With regard to the first argument, there will always be damage caused by the bunching of cattle when they are removed from an allotment pursuant to an injunction enjoining grazing. If that became a reason to stay the injunction, no injunction on grazing would ever take effect. The Court therefore rejects this argument.
The second argument is stronger but ultimately not persuasive. The Declarations explaining the dangers of moving birthing cows stated that the calving should end about now. While calves face dangers walking long distances, the Declaration of Kenneth Cole shows that an improved main road runs by many of these allotments, and would be available for hauling cattle. The permittees respond that the road is too muddy to use. See, e.g. Oman Declaration (Dkt. 456) ¶ 28 at p. 9. But Cole describes a semi-truck with a livestock trailer traveling on the road on March 1, 2011, and includes a photograph of the truck. See Cole Declaration (Dkt. 447-3) at p. 7. It would appear that even if the road is too muddy at times, it is passable at other times.

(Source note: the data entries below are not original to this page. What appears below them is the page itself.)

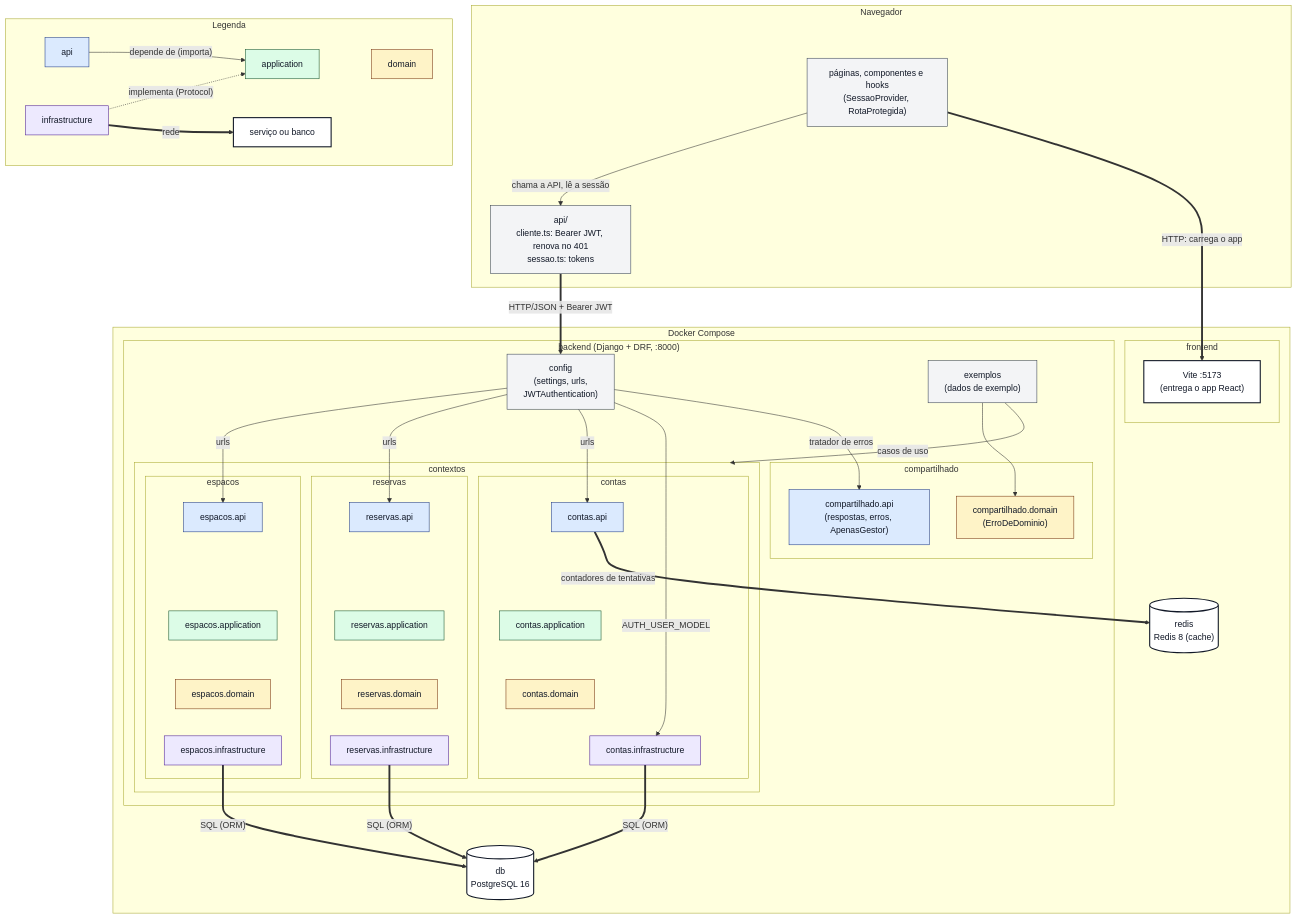
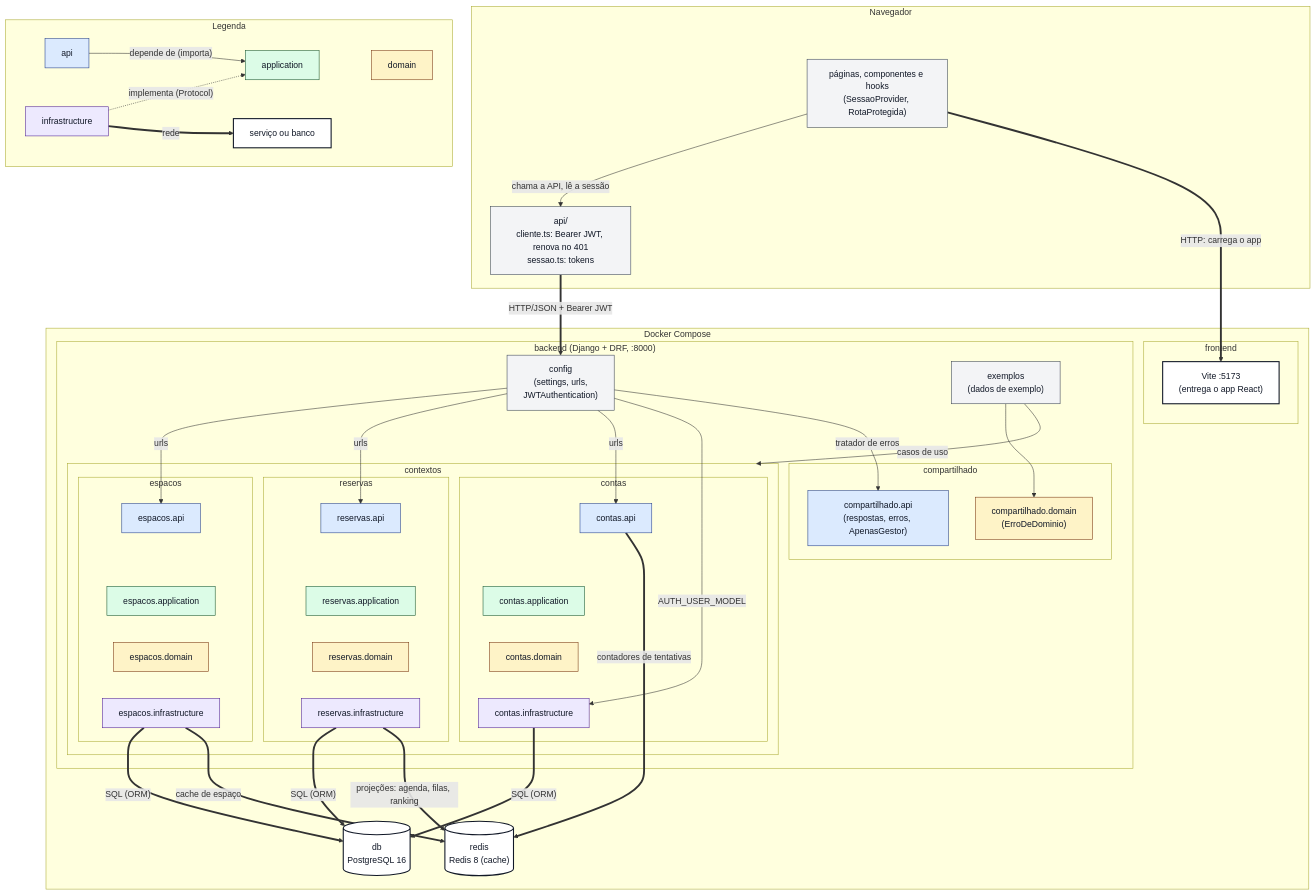
One commit to maxzdosreis/PP_Grupo03_ConectaCampus changed the diagram in docs/fontes/modelagem/visao-geral.mmd. Above: the diagram before and after it, drawn with Mermaid. The commit also changed 15 other files, not shown here.

Commit message:
docs(modelagem): documenta o Redis como projeção da agenda, do índice, do ranking e do espaço

```diff
--- a/docs/fontes/modelagem/visao-geral.mmd
+++ b/docs/fontes/modelagem/visao-geral.mmd
@@ -1,140 +1,144 @@
 flowchart TB
 %% Figura 1 — Visão geral do Conecta Campus (DOC-01).
 %% Fonte versionada. visao-geral.svg e visao-geral.png são GERADOS a partir deste arquivo
 %% (comando no README.md desta pasta); nunca edite as imagens à mão.
 %% Mapeamento nó → código, conferido por scripts/verificar_visao_do_sistema.py:
 %% servico: SVC_FRONT = frontend
 %% servico: SVC_BACK = backend
 %% servico: PG = db
 %% imagem: db = postgres:16-alpine
 %% servico: REDIS = redis
 %% imagem: redis = redis:8-alpine
 %% caminho: VITE = src/frontend/vite.config.ts
 %% caminho: FE_UI = src/frontend/src - src/frontend/src/api
 %% caminho: FE_API = src/frontend/src/api
 %% modulo: CONFIG = config
 %% modulo: ESP_API = espacos.api
 %% modulo: ESP_APP = espacos.application
 %% modulo: ESP_DOM = espacos.domain
 %% modulo: ESP_INFRA = espacos.infrastructure
 %% modulo: RES_API = reservas.api
 %% modulo: RES_APP = reservas.application
 %% modulo: RES_DOM = reservas.domain
 %% modulo: RES_INFRA = reservas.infrastructure
 %% modulo: CON_API = contas.api
 %% modulo: CON_APP = contas.application
 %% modulo: CON_DOM = contas.domain
 %% modulo: CON_INFRA = contas.infrastructure
 %% modulo: COMP_API = compartilhado.api
 %% modulo: COMP_DOM = compartilhado.domain
 %% modulo: EXEMPLOS = exemplos
 %% Relações sem import (rede ou referência por texto), com o arquivo e o trecho que as provam:
 %% sem-import: FE_UI -> VITE | src/docker-compose.yml | npm run dev
 %% sem-import: FE_API -> CONFIG | src/frontend/src/api/cliente.ts | Bearer ${access}
 %% sem-import: CONFIG -> ESP_API | src/backend/config/urls.py | include("espacos.api.urls")
 %% sem-import: CONFIG -> RES_API | src/backend/config/urls.py | include("reservas.api.urls")
 %% sem-import: CONFIG -> CON_API | src/backend/config/urls.py | include("contas.api.urls")
 %% sem-import: CONFIG -> COMP_API | src/backend/config/settings.py | "EXCEPTION_HANDLER": "compartilhado.api.tratador_de_erros.tratar_excecao"
 %% sem-import: CONFIG -> CON_INFRA | src/backend/config/settings.py | AUTH_USER_MODEL = "contas.Usuario"
 %% sem-import: ESP_INFRA -> PG | src/backend/config/settings.py | "ENGINE": "django.db.backends.postgresql"
 %% sem-import: RES_INFRA -> PG | src/backend/config/settings.py | "ENGINE": "django.db.backends.postgresql"
 %% sem-import: CON_INFRA -> PG | src/backend/config/settings.py | "ENGINE": "django.db.backends.postgresql"
 %% sem-import: CON_API -> REDIS | src/backend/config/settings.py | "BACKEND": "django.core.cache.backends.redis.RedisCache"
+%% sem-import: RES_INFRA -> REDIS | src/backend/config/settings.py | "BACKEND": "django.core.cache.backends.redis.RedisCache"
+%% sem-import: ESP_INFRA -> REDIS | src/backend/config/settings.py | "BACKEND": "django.core.cache.backends.redis.RedisCache"
 %% As setas entre as camadas de um mesmo contexto, as de cada contexto para compartilhado e a única
 %% ligação entre contextos (reservas.infrastructure → espacos.publico) estão na Figura 2
 %% (regras-de-dependencia.mmd); aqui elas cruzariam a figura toda e dobrariam a altura.
 %% CTXS só agrupa os três contextos na figura; não é um pacote.
 %% As ligações ~~~ são invisíveis: só empilham as camadas na ordem api, application, domain, infrastructure.
 
   subgraph NAV["Navegador"]
     FE_UI["páginas, componentes e hooks<br/>(SessaoProvider, RotaProtegida)"]:::outro
     FE_API["api/<br/>cliente.ts: Bearer JWT, renova no 401<br/>sessao.ts: tokens"]:::outro
   end
 
   subgraph COMPOSE["Docker Compose"]
     subgraph SVC_FRONT["frontend"]
       VITE["Vite :5173<br/>(entrega o app React)"]:::externo
     end
 
     subgraph SVC_BACK["backend (Django + DRF, :8000)"]
       CONFIG["config<br/>(settings, urls,<br/>JWTAuthentication)"]:::outro
       EXEMPLOS["exemplos<br/>(dados de exemplo)"]:::outro
 
       subgraph CTXS["contextos"]
         subgraph ESP["espacos"]
           ESP_API["espacos.api"]:::api
           ESP_APP["espacos.application"]:::application
           ESP_DOM["espacos.domain"]:::domain
           ESP_INFRA["espacos.infrastructure"]:::infrastructure
         end
 
         subgraph RES["reservas"]
           RES_API["reservas.api"]:::api
           RES_APP["reservas.application"]:::application
           RES_DOM["reservas.domain"]:::domain
           RES_INFRA["reservas.infrastructure"]:::infrastructure
         end
 
         subgraph CON["contas"]
           CON_API["contas.api"]:::api
           CON_APP["contas.application"]:::application
           CON_DOM["contas.domain"]:::domain
           CON_INFRA["contas.infrastructure"]:::infrastructure
         end
       end
 
       subgraph COMP["compartilhado"]
         COMP_API["compartilhado.api<br/>(respostas, erros, ApenasGestor)"]:::api
         COMP_DOM["compartilhado.domain<br/>(ErroDeDominio)"]:::domain
       end
     end
 
     PG[("db<br/>PostgreSQL 16")]:::externo
     REDIS[("redis<br/>Redis 8 (cache)")]:::externo
   end
 
   ESP_API ~~~ ESP_APP
   ESP_APP ~~~ ESP_DOM
   ESP_DOM ~~~ ESP_INFRA
   RES_API ~~~ RES_APP
   RES_APP ~~~ RES_DOM
   RES_DOM ~~~ RES_INFRA
   CON_API ~~~ CON_APP
   CON_APP ~~~ CON_DOM
   CON_DOM ~~~ CON_INFRA
 
   FE_UI -->|"chama a API, lê a sessão"| FE_API
   FE_UI ==>|"HTTP: carrega o app"| VITE
   FE_API ==>|"HTTP/JSON + Bearer JWT"| CONFIG
 
   CONFIG -->|"urls"| ESP_API
   CONFIG -->|"urls"| RES_API
   CONFIG -->|"urls"| CON_API
   CONFIG -->|"AUTH_USER_MODEL"| CON_INFRA
   CONFIG -->|"tratador de erros"| COMP_API
   EXEMPLOS -->|"casos de uso"| CTXS
   EXEMPLOS --> COMP_DOM
 
   ESP_INFRA ==>|"SQL (ORM)"| PG
   RES_INFRA ==>|"SQL (ORM)"| PG
   CON_INFRA ==>|"SQL (ORM)"| PG
   CON_API ==>|"contadores de tentativas"| REDIS
+  RES_INFRA ==>|"projeções: agenda, filas, ranking"| REDIS
+  ESP_INFRA ==>|"cache de espaço"| REDIS
 
   subgraph LEGENDA["Legenda"]
     LEG_A["api"]:::api
     LEG_B["application"]:::application
     LEG_C["domain"]:::domain
     LEG_D["infrastructure"]:::infrastructure
     LEG_E["serviço ou banco"]:::externo
   end
   LEG_A -->|"depende de (importa)"| LEG_B
   LEG_D -.->|"implementa (Protocol)"| LEG_B
   LEG_D ==>|"rede"| LEG_E
   LEG_B ~~~ LEG_C
 
   classDef api fill:#dbeafe,stroke:#1e3a8a,color:#111827
   classDef application fill:#dcfce7,stroke:#14532d,color:#111827
   classDef domain fill:#fef3c7,stroke:#78350f,color:#111827
   classDef infrastructure fill:#ede9fe,stroke:#4c1d95,color:#111827
   classDef outro fill:#f3f4f6,stroke:#374151,color:#111827
   classDef externo fill:#ffffff,stroke:#111827,color:#111827,stroke-width:2px
```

In the final analysis, the Court cannot find either reason compelling enough to warrant staying the injunction. The Court will, however, give the permittees a window to time to move the cattle in order to avoid muddy and impassible roads. In addition, the Court will direct the Clerk to set an evidentiary hearing as soon as possible on the motion to set aside the injunction.
The Court recognizes that the injunction is causing substantial financial losses to the permittees. However, the Court's injunction is now in effect due to dissolution of the agreement of the parties and the BLM's original violations of NEPA, FLPMA, and the ...